Goatse Security insists it did not break the law and that it acted in the public interest to alert iPad users that their e-mail addresses were potentially vulnerable.
But AT&T said in an email to iPad users that it will not tolerate unauthorized access to its customers' information or company websites.
"We will cooperate with law enforcement in any investigation of unauthorized system access and to prosecute violators to the fullest extent of the law", said AT&T chief privacy officer Dorothy Attwood in an email to affected iPad customers.
An AT&T spokesperson told Infosecurity the group that discovered this security gap did not contact AT&T directly. Attwood also added in the letter to iPad customers that Goatse "put together a list of these emails and distributed it for their own publicity".
The FBI has confirmed it is investigating the incident to find how private information about iPad users was compromised and whether the actions of the Goatse researchers constitute a crime.

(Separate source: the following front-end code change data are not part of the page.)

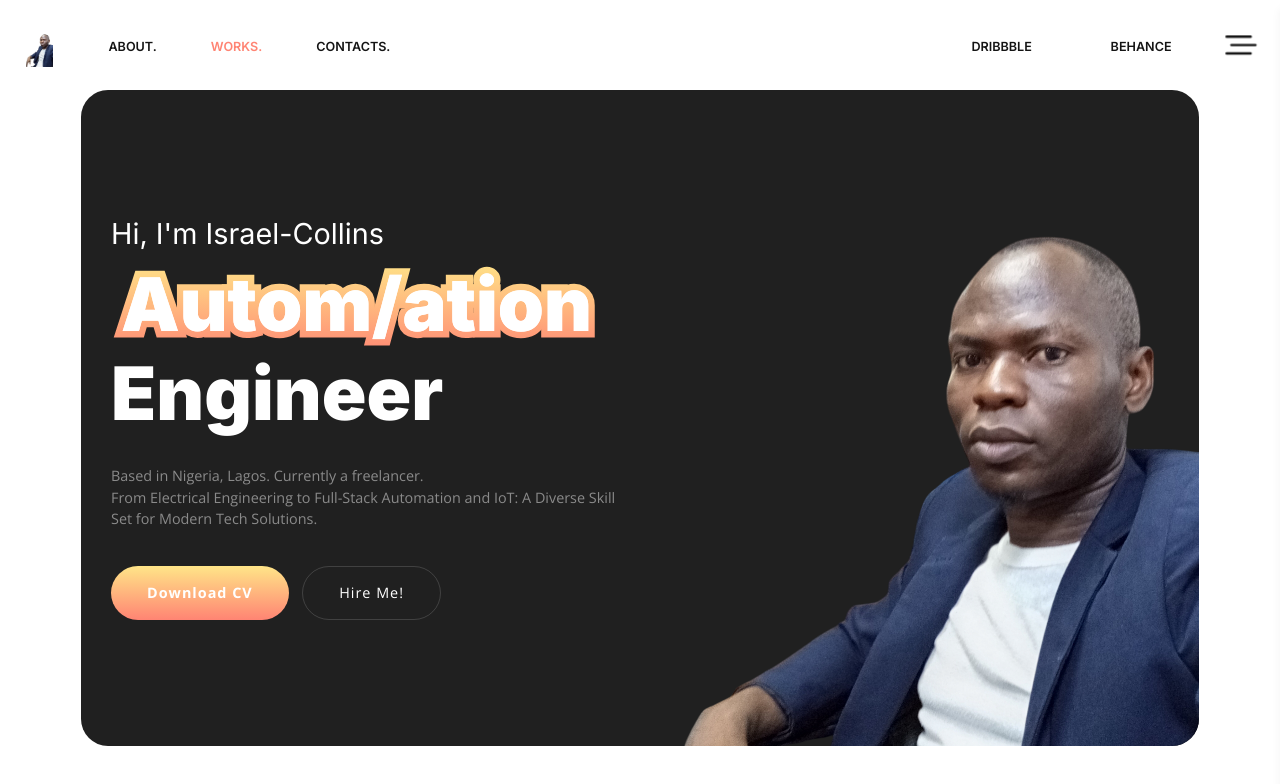
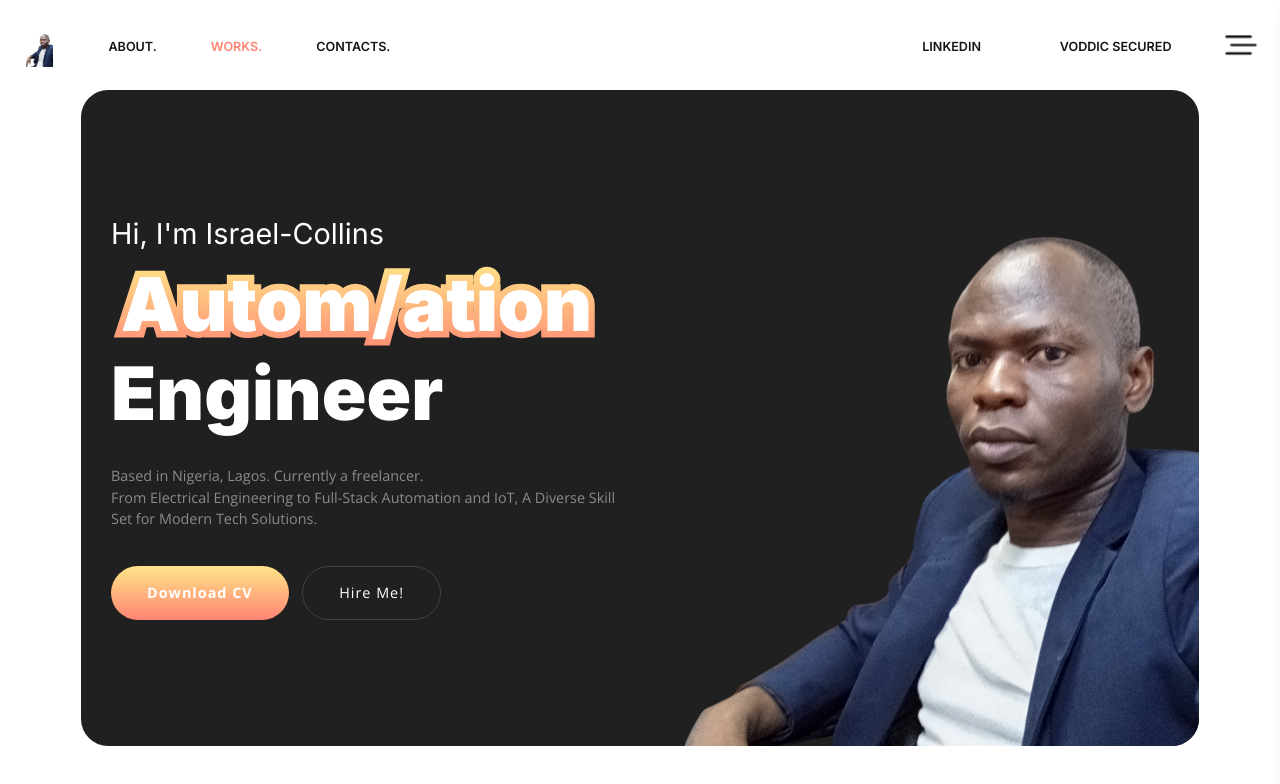
Before and after one commit to Aminco6/Israel-collins-Cornelius-, a plain HTML site: page index.html in a window 1280 px wide. Shown: the top 784 px of the page. Drawn offline with nearby package versions, Linux system fonts and the light colour scheme; some icons are missing.

Commit message:
Update index.html

```diff
--- a/index.html
+++ b/index.html
@@ -64,10 +64,10 @@
                     <div class="mil-tp-social">
                         <ul>
                             <li>
-                                <a href="https://dribbble.com" target="blank"><i class="fab fa-dribbble"></i>Dribbble</a>
+                                <a href="https://www.linkedin.com/in/cornelius-israel-collins-350219117/" target="blank"><i class="fab fa-linkedin"></i>linkedin</a>
                             </li>
                             <li>
-                                <a href="https://behance.com" target="blank"><i class="fab fa-behance"></i>Behance</a>
+                                <a href="https://secured.voddic.com.ng" target="blank"><i class="fab fa-behance"></i>Voddic Secured</a>
                             </li>
                         </ul>
                     </div>
@@ -117,7 +117,7 @@
                     </ul>
                 </div>
                 <div class="mil-side-menu-footer">
-                    <span class="mil-fs-16 mil-c-m-1">Copyright <a href="#." class="mil-c-grad">Spoli</a> 2024. All rights reserved.</span>
+                    <span class="mil-fs-16 mil-c-m-1">Copyright <a href="#." class="mil-c-grad">Israel-Collins Cornelius</a> 2025. All rights reserved.</span>
                 </div>
             </div>
         </div>
@@ -136,7 +136,7 @@
                         <div class="mil-hero-title">
                             <p class="mil-subtitle mil-ff-1 mil-fs-32 mil-mb-10">Hi, I'm Israel-Collins</p>
                             <h1 class="mil-h1 mil-mb-30 mil-c-m-3"><span>Autom/ation Engineer</span></h1>
-                            <p class="mil-fs-16 mil-mb-40 mil-lh-150">Based in Nigeria, Lagos. Currently a freelancer. <br>From Electrical Engineering to Full-Stack Automation and IoT: A Diverse Skill Set for Modern Tech Solutions.</p>
+                            <p class="mil-fs-16 mil-mb-40 mil-lh-150">Based in Nigeria, Lagos. Currently a freelancer. <br>From Electrical Engineering to Full-Stack Automation and IoT, A Diverse Skill Set for Modern Tech Solutions.</p>
                             <div class="mil-buttons">
                                 <a href="https://ober.bslthemes.com/wp-content/uploads/2021/12/Jacky-Smith-Resume.pdf" class="mil-btn mil-b-grad mil-fw-700" target="blank">Download CV</a>
                                 <a href="#contacts" class="mil-btn mil-border mil-invert">Hire Me!</a>
```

The incident could place further strain on AT&T's partnership with Apple as many iPhone and iPad users have complained that the carrier's cellular network is not robust enough.

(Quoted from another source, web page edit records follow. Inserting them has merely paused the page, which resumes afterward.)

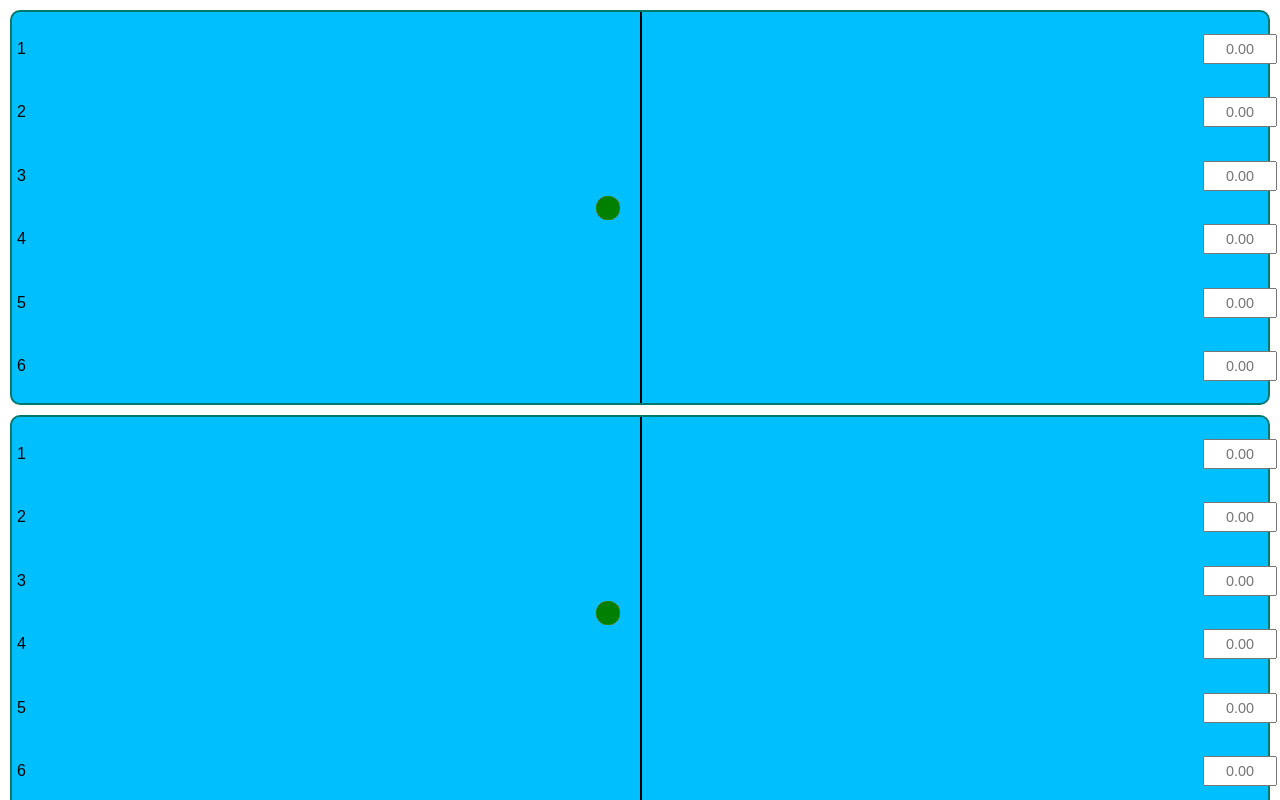
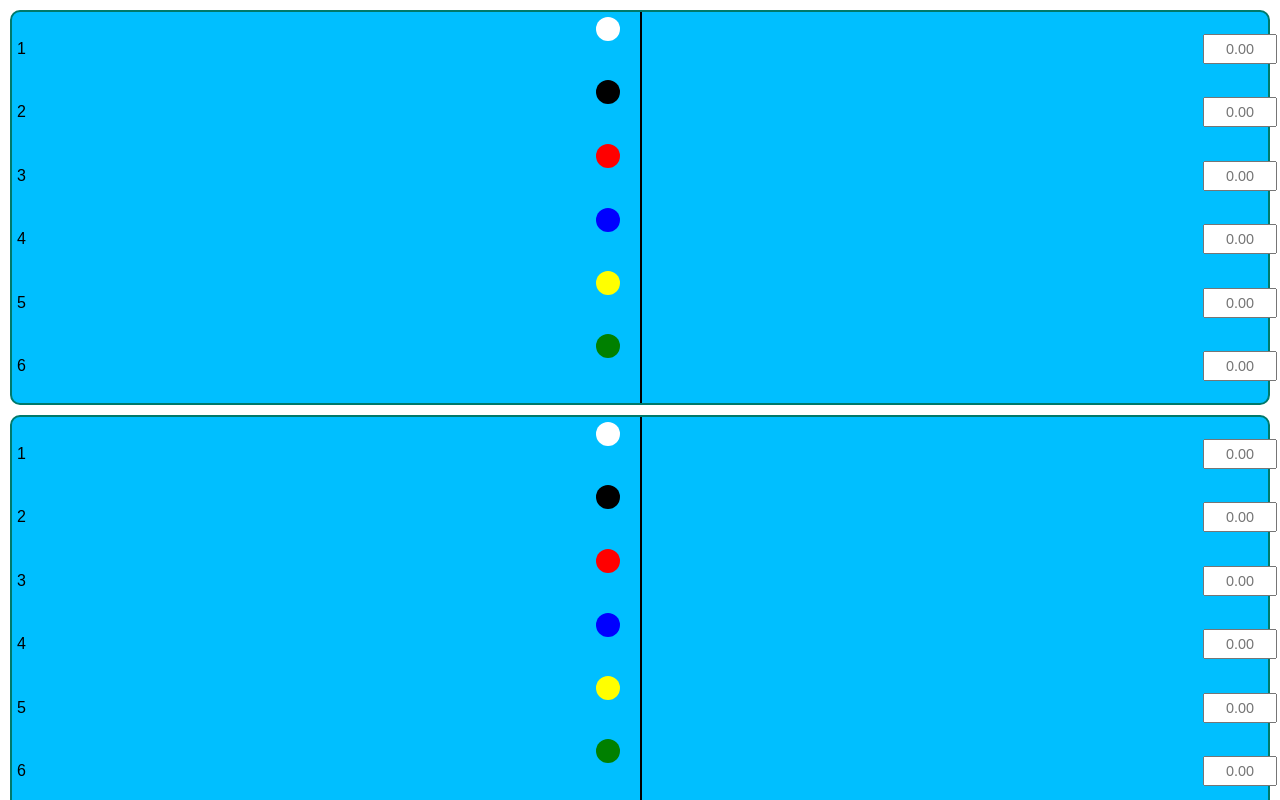
Before and after one commit to ta01da27o-arch/boat-ai-smart, a plain HTML site: page index.html in a window 1280 px wide. Drawn offline with Linux system fonts and the light colour scheme.

Commit message:
Add files via upload

```diff
--- a/index.html
+++ b/index.html
@@ -61,8 +61,8 @@ html, body {
   border-radius: 50%;
   cursor: grab;
   transition: transform 0.1s;
-  /* ○の右端が黒線に接する初期位置 */
   position: absolute;
+  /* 右端が黒線に接する初期位置 */
   left: calc(50% - 24px);
 }
 .inputs-column {
@@ -91,12 +91,12 @@ html, body {
       <div>1</div><div>2</div><div>3</div><div>4</div><div>5</div><div>6</div>
     </div>
     <div class="circles-column" id="average-circles">
-      <span class="circle" style="background:white;" data-index="0"></span>
-      <span class="circle" style="background:black;" data-index="1"></span>
-      <span class="circle" style="background:red;" data-index="2"></span>
-      <span class="circle" style="background:blue;" data-index="3"></span>
-      <span class="circle" style="background:yellow;" data-index="4"></span>
-      <span class="circle" style="background:green;" data-index="5"></span>
+      <span class="circle" style="background:white; top:0%;" data-index="0"></span>
+      <span class="circle" style="background:black; top:16.66%;" data-index="1"></span>
+      <span class="circle" style="background:red; top:33.33%;" data-index="2"></span>
+      <span class="circle" style="background:blue; top:50%;" data-index="3"></span>
+      <span class="circle" style="background:yellow; top:66.66%;" data-index="4"></span>
+      <span class="circle" style="background:green; top:83.33%;" data-index="5"></span>
     </div>
     <div class="inputs-column" id="average-inputs">
       <input type="text" id="avg1" placeholder="0.00">
@@ -115,12 +115,12 @@ html, body {
       <div>1</div><div>2</div><div>3</div><div>4</div><div>5</div><div>6</div>
     </div>
     <div class="circles-column" id="display-circles">
-      <span class="circle" style="background:white;" data-index="0"></span>
-      <span class="circle" style="background:black;" data-index="1"></span>
-      <span class="circle" style="background:red;" data-index="2"></span>
-      <span class="circle" style="background:blue;" data-index="3"></span>
-      <span class="circle" style="background:yellow;" data-index="4"></span>
-      <span class="circle" style="background:green;" data-index="5"></span>
+      <span class="circle" style="background:white; top:0%;" data-index="0"></span>
+      <span class="circle" style="background:black; top:16.66%;" data-index="1"></span>
+      <span class="circle" style="background:red; top:33.33%;" data-index="2"></span>
+      <span class="circle" style="background:blue; top:50%;" data-index="3"></span>
+      <span class="circle" style="background:yellow; top:66.66%;" data-index="4"></span>
+      <span class="circle" style="background:green; top:83.33%;" data-index="5"></span>
     </div>
     <div class="inputs-column" id="display-inputs">
       <input type="text" id="disp1" placeholder="0.00">
```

Some analysts have speculated that Apple may soon end its exclusivity deal with AT&T and open up its devices to additional carriers.
Portions of this story were first published by Computer Weekly